Applications may also serve more complex dialog needs, such as providing a property editor in which a set of related values can be modified, with an appropriate interface. Swing’s JDialog class supports such general-purpose dialogs. JDialogs can also be non-modal,which means the user does not need to close the dialog before interacting with other application windows. When possible, implementing such an interface yields a more pleasant and productive user experience.
 
Even though JOptionPane makes it very easy (for the programmer) to pop up a dialog, bear in mind that this will disrupt the flow of activity for users and force them to deal with the dialog before they can proceed with their underlying task. While this is sometimes unavoidable or even appropriate, it is usually worth trying to find less disruptive alternatives (direct manipulation, a non-modal floating notification, or some other non-modal approach). This may require more work on the part of the developer but will result in a better application. And if the application is widely adopted, the benefits are multiplied across the entire user base.

import java.awt.BorderLayout;
import java.awt.Container;
import java.awt.FlowLayout;

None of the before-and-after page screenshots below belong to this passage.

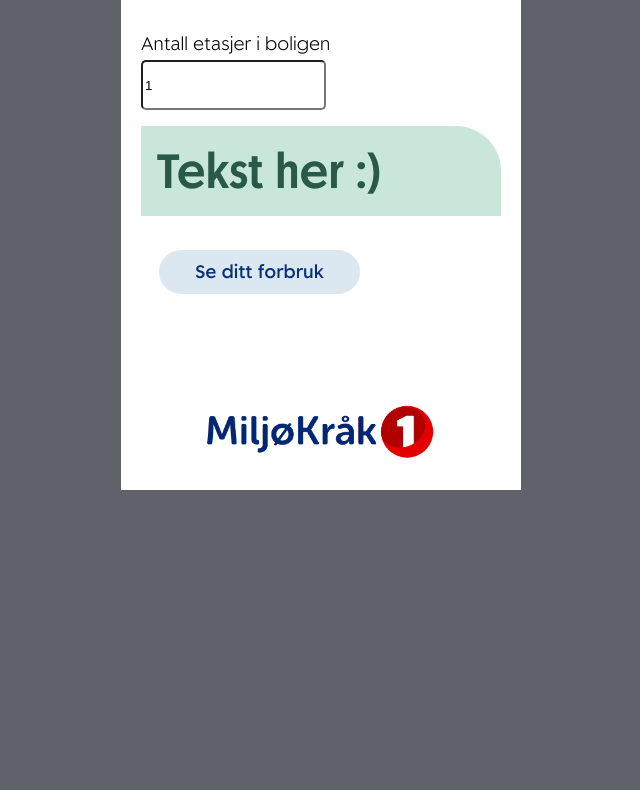
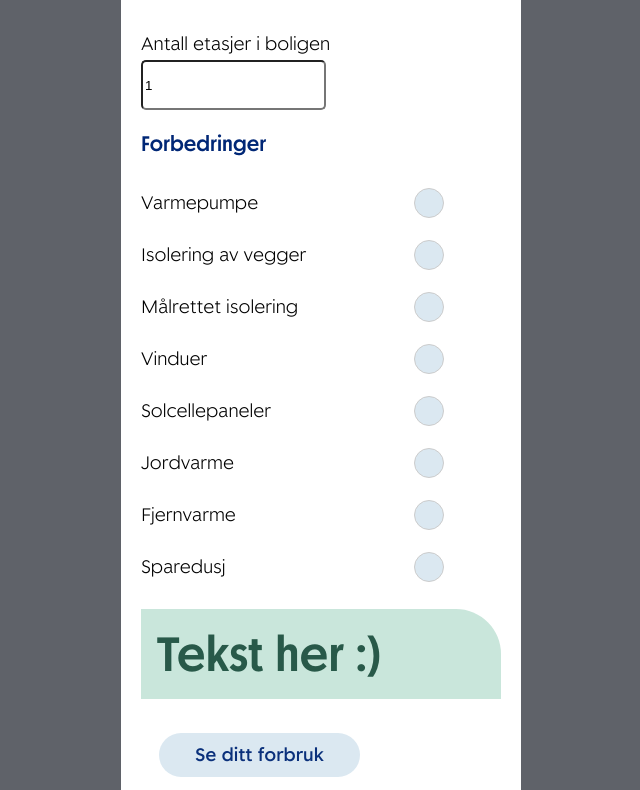
Before and after one commit to andreaseg/miljohack-team1, a React (Create React App) app: page / in a window 1280 px wide. Shown: the part 562-1352 px from the top of the page, without its empty margins (319-959 px from the left). Before the commit the page ends 1052 px from the top, so only its background shows below. Built offline with nearby package versions, Linux system fonts and the light colour scheme.

Commit message:
Improvements

```diff
--- a/src/App.js
+++ b/src/App.js
@@ -12,6 +12,7 @@ import SB1Button from "./components/SB1Button";
 import Checkbox from "./components/Checkbox";
 import YourFootprint from "./components/YourFootprint";
 import Note from "./components/Note";
+import ImprovementsInfo from "./components/ImprovementsInfo";
 
 function App() {
   const [inputHouse, setInputHouse] = useState({
@@ -21,15 +22,17 @@ function App() {
     constructionYear: 2001,
     municipalityNumber: 301,
     isApartment: false,
+    improvements: []
   });
 
-  const [outputHouse, setOutputHouse] = useState(null);
+  const [outputHouse, setOutputHouse] = useState();
   const [features, setFeatures] = useState([]);
 
   async function postHousingData() {
     const id = await api.postHouse(inputHouse);
 
     const house = await api.getHouse(id);
+    console.log("house");
     setOutputHouse(house);
 
     getEnergyProfile(house, id);
@@ -41,6 +44,14 @@ function App() {
       console.log(features);
       setFeatures(features);
     }
+  }
+
+  function setImprovements(improvements) {
+    console.log("Setting state with improvements");
+    console.log(improvements);
+    const updatedHouse = { ...inputHouse };
+    updatedHouse.improvements = improvements;
+    setInputHouse(updatedHouse);
   }
 
   return (
@@ -56,6 +67,7 @@ function App() {
         </Note>
 
         <HouseInputs inputHouse={inputHouse} setInputHouse={setInputHouse} />
+        <ImprovementsInfo house={inputHouse} setImprovements={setImprovements} />
 
         <Note right='true'>
           <h1>Tekst her :)</h1>
@@ -64,6 +76,7 @@ function App() {
         <SB1Button text="Se ditt forbruk" onClick={postHousingData} />
 
         <FeaturesInfo features={features} />
+
       </div>
       <footer className={styles.footer}>
         <img src={logo} alt="Miljøkråk1 Logo" />
--- a/src/components/ImprovementsInfo.js
+++ b/src/components/ImprovementsInfo.js
@@ -1,24 +1,89 @@
+import React from 'react';
+import getKey from '../utils/GetKey';
+import Checkbox from './Checkbox';
 
-import React from 'react';
+const improvementItems = [
+  {
+    name: "Varmepumpe",
+    value: "HEAT_EXCHANGE_UNIT"
+  },
+  {
+    name: "Isolering av vegger",
+    value: "WALL_ISOLATION",
+  },
+  {
+    name: "Målrettet isolering",
+    value: "TARGETED_ISOLATION",
+  },
+  {
+    name: "Vinduer",
+    value: "WINDOWS",
+  },
+  {
 
-class HeatingInfo extends React.Component {
+    name: "Solcellepaneler",
+    value: "SOLAR_CELLS",
+  },
+  {
+    name: "Jordvarme",
+    value: "GEOTHERMAL",
+  },
+  {
 
+    name: "Fjernvarme",
+    value: "DISTRICT_HEATING",
+  },
+  {
+    name: "Sparedusj",
+    value: "SHOWER"
+  }
+]
 
-  render() {
-    const improvements = this.props.improvements;
+class ImprovementsInfo extends React.Component {
 
-    if (improvements) {
-      console.log("heating");
+    containsImprovement(improvement, existingImprovements) {
+        return existingImprovements.filter(userImprovements =>
+            userImprovements.value === improvement.value
+        ).length > 0;
+    }
 
-      return (
-          <div>
-            <h3>Oppvarming</h3>
-          </div>
-      )
-    } else {
-      return (null)
+    render() {
+        const improvements = this.props.house.improvements;
+        const setImprovements = this.props.setImprovements;
+
+        console.log("render improvements");
+        console.log(improvements);
+
+        function updateImprovements(isEnabled, improvement) {
+            let updatedImprovements;
+            console.log("updateImprovements");
+            console.log(isEnabled);
+            console.log(improvement);
+            console.log("-----");
+            if (isEnabled) {
+                updatedImprovements = [improvement, ...improvements];
+            } else {
+                updatedImprovements = improvements.filter(item => item.value !== improvement.value);
+            }
+            setImprovements(updatedImprovements);
+        }
+
+        const rows = improvementItems.map(improvement =>
+                <Checkbox
+                    key={getKey()}
+                    checked={this.containsImprovement(improvement, improvements)}
+                    onCheck={enabled => updateImprovements(enabled, improvement)}>
+                    {improvement.name}
+                </Checkbox>
+        );
+
+        return (
+            <div>
+                <h3>Forbedringer</h3>
+                {rows}
+            </div>
+        )
     }
-  }
 }
 
-export default HeatingInfo;
+export default ImprovementsInfo;
```
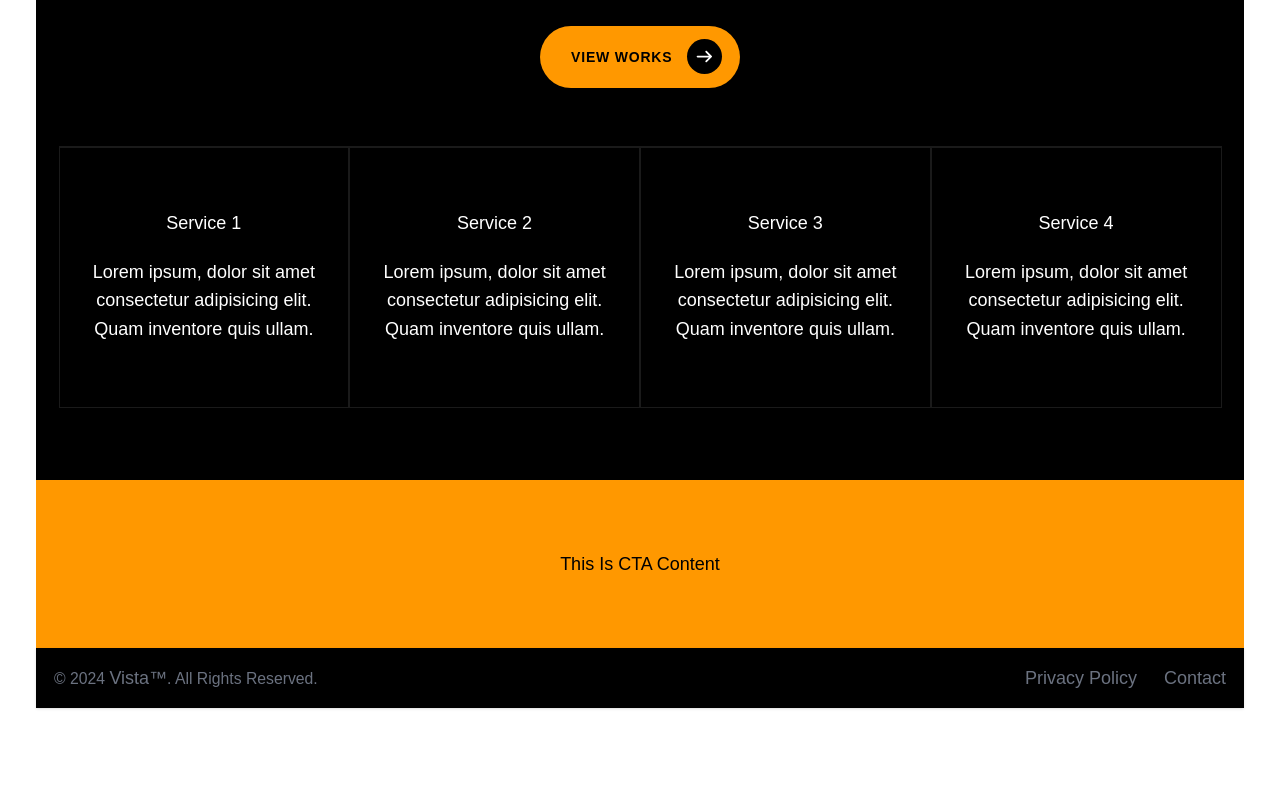
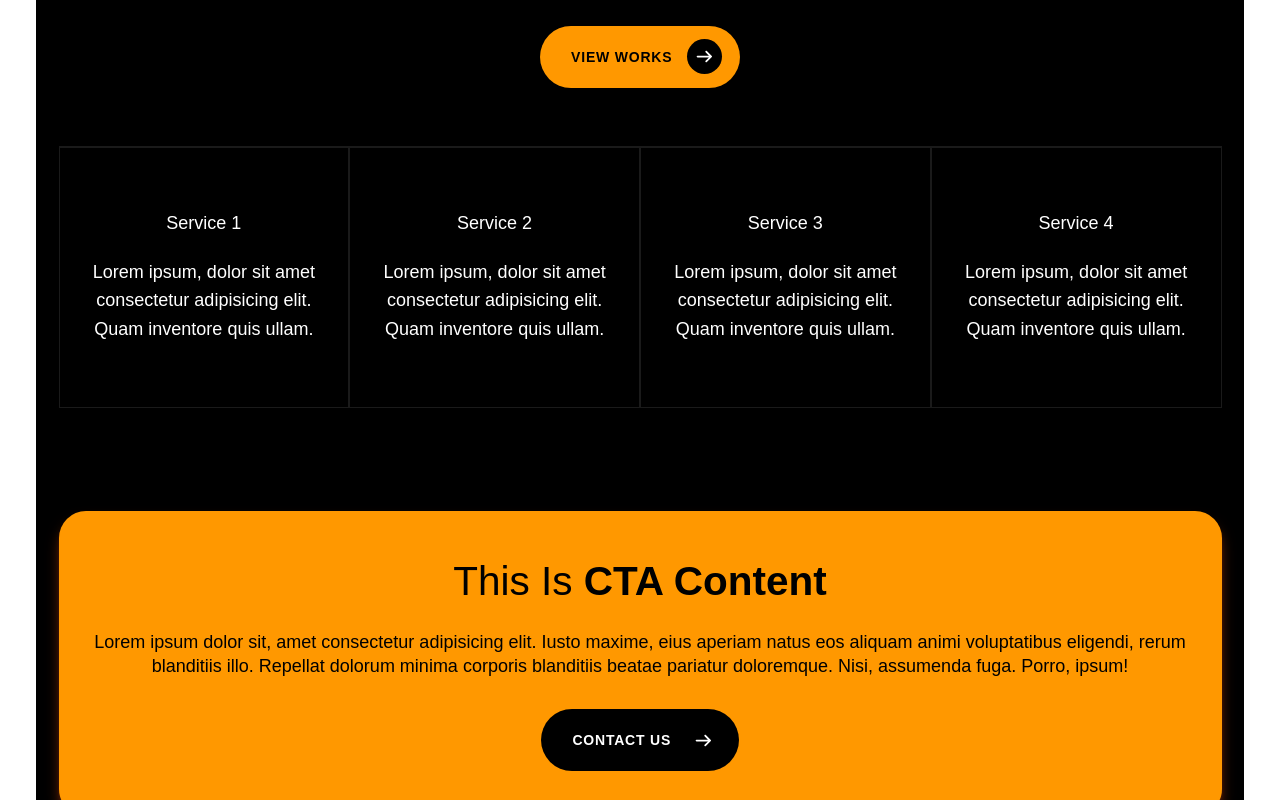
Before and after one commit to ShaikhVajib/Vista-devs, a React (Vite) app in the folder Vista/: page / in a window 1280 px wide. Shown: the part 2000-2800 px from the top of the page. Before the commit the page ends 2744 px from the top, so only its background shows below. Built offline with nearby package versions, Linux system fonts and the light colour scheme.

Commit message:
cta Update

```diff
--- a/Vista/src/Components/Cta.jsx
+++ b/Vista/src/Components/Cta.jsx
@@ -1,14 +1,31 @@
-import React from 'react';
-import '../index.css';
+import React from "react";
+import "../index.css";
+import SecondaryButton from "./SecondaryButton";
 
 const Cta = () => {
   return (
     <>
-       <section className="bg-primary text-black flex justify-center section py-16 ">
-           <h2 className=''>This Is CTA Content</h2>
-       </section>
+      <div className="services-section">
+          <div className="bg-black flex px-5 pt-7 pb-24">
+        <section className="max-w-screen-xl rounded-3xl m-auto bg-primary text-black flex flex-col gap-5 text-center justify-center items-center section py-10 !px-7 shadow-lg shadow-orange-700/70">
+          <h2 className="text-4xl font-medium">
+            This Is{" "}
+            <span className="text-4xl font-bold leading-tight max-sm:text-4xl">
+              CTA Content
+            </span>
+          </h2>
+          <p className="mb-2">
+            Lorem ipsum dolor sit, amet consectetur adipisicing elit. Iusto maxime, eius aperiam natus eos aliquam animi voluptatibus eligendi, rerum blanditiis illo. Repellat dolorum minima corporis blanditiis beatae pariatur doloremque. Nisi, assumenda fuga. Porro, ipsum!
+          </p>
+          <SecondaryButton
+            className="bg-black"
+            btnHref="#contact"
+            btnText="Contact Us"
+          />
+        </section>
+        </div></div>
     </>
-  )
-}
+  );
+};
 
-export default Cta
+export default Cta;
--- a/Vista/src/index.css
+++ b/Vista/src/index.css
@@ -65,6 +65,7 @@
     justify-content: center;
     align-items: center;
     color: var(--white);
+    background-color: var(--black);
     font-size: 14px;
     letter-spacing: 0.8px;
     text-transform: uppercase;
```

import javax.swing.JFrame;
import javax.swing.JLabel;
import javax.swing.JOptionPane;
import javax.swing.JPanel;

public class JOptionDialog {
	public static void main(String[] args) {
		JFrame f = new JFrame();
		Container c = f.getContentPane();
		c.setLayout(new BorderLayout());
		JOptionPane.showInputDialog(null, "Please choose a name", "Example 1",
				  JOptionPane.QUESTION_MESSAGE, null, new Object[] {
				    "Amanda", "Colin", "Don", "Fred", "Gordon", 
                                    "Janet", "Jay","Joe","Judie", "Kerstin", 
                                    "Lotus", "Maciek", "Mark", "Mike",
                                    "Mulhern","Oliver", "Peter", "Quaxo", "Rita",
                                    "Sandro","Tim", "Will"}, "Joe");

		JPanel p = new JPanel(new FlowLayout());
		//p.add(op);
		c.add(p);
		c.add(new JLabel("Example 6", JLabel.CENTER), BorderLayout.NORTH);
		f.setSize(200,200);
		f.setVisible(true);
	}
}

Here’s another input dialog. This time, we don’t provide any selection values, so we get a JTextField. The default value we supply is entered in the field when it comes up .

import java.awt.BorderLayout;
import java.awt.Container;
import java.awt.FlowLayout;

import javax.swing.JFrame;
import javax.swing.JLabel;
import javax.swing.JOptionPane;
import javax.swing.JPanel;

public class JOptionDialog {
	public static void main(String[] args) {
		JFrame f = new JFrame();
		Container c = f.getContentPane();
		c.setLayout(new BorderLayout());
		JOptionPane.showInputDialog(null, "Please enter your name", "Example 2",
				  JOptionPane.QUESTION_MESSAGE, null, null, "Shannon");

		JPanel p = new JPanel(new FlowLayout());
		//p.add(op);
		c.add(p);
		c.add(new JLabel("Example 6", JLabel.CENTER), BorderLayout.NORTH);
		f.setSize(200,200);
		f.setVisible(true);
	}
}